Generation of an Oxygen Gradient in a Microfluidic Device and Cellular Analysis in Hypoxia

Hideyuki UCHIDA, Asako SATO, Akira MIYAYAMA, Kosuke TSUKADA
Vol. 2 (2013) p. 143-149

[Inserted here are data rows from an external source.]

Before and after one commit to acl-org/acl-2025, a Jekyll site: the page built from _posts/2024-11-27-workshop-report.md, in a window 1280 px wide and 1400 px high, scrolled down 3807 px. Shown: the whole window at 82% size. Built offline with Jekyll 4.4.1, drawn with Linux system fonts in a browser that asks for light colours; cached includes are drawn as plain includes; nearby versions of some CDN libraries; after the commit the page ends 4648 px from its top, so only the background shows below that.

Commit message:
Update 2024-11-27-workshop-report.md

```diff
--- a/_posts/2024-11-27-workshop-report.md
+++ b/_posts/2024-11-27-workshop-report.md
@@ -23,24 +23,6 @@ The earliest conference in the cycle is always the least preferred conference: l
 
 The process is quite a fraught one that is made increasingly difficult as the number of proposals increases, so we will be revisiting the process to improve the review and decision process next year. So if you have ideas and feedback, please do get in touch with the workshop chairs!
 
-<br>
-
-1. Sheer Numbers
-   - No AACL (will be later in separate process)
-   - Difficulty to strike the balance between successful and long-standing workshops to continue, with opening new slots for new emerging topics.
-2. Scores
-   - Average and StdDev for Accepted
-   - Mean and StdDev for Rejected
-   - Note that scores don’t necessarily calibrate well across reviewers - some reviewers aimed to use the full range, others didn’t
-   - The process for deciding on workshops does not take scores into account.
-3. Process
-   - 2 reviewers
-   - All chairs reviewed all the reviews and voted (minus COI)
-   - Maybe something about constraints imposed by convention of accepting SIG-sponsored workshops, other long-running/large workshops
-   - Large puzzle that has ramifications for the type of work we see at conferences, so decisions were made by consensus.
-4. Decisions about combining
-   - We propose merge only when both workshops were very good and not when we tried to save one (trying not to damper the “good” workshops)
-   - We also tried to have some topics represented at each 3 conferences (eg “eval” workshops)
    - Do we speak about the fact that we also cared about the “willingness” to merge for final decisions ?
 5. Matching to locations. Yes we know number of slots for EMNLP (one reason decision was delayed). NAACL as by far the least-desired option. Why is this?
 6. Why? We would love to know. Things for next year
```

Hypoxia-related mechanisms are important in tumor biology and immune responses. Oxygen is delivered to tumor tissue by blood flowing through abnormal and dysfunctional microvessels, resulting in heterogeneity of tissue oxygenation within the tumor. Hypoxic conditions play a role in directing angiogenesis, guiding immune cells, and inducing tumor metastasis. Mimicking such oxygen gradient in in vitro cellular experiments is important to clarify the mechanisms involved in tumor biology. Previous research has led to the development of cell culture devices that generate an oxygen gradient, but it was impossible to monitor the oxygen gradient during cell culture. In this study, we designed an open-well polydimethylsiloxane (PDMS) microfluidic device integrated with an oxygen-sensitive film, which permits oxygen measurement around cells and molecular analysis after cell culture experiments. Mathematical simulation and phosphorescence-based partial oxygen measurements show that the gradient can be controlled by changing the oxygen gas concentration inside the microchannels, according to the requirements of various biological models. A monoculture of endothelial cells exposed to an oxygen gradient in the device showed increased expression of oxygen-responsive genes in the hypoxic area. These results suggest that our microfluidic device can be used for in vitro experiments such as gene expression and migration assays. We believe that this new device is a powerful tool for studies of tumor biology and immunology.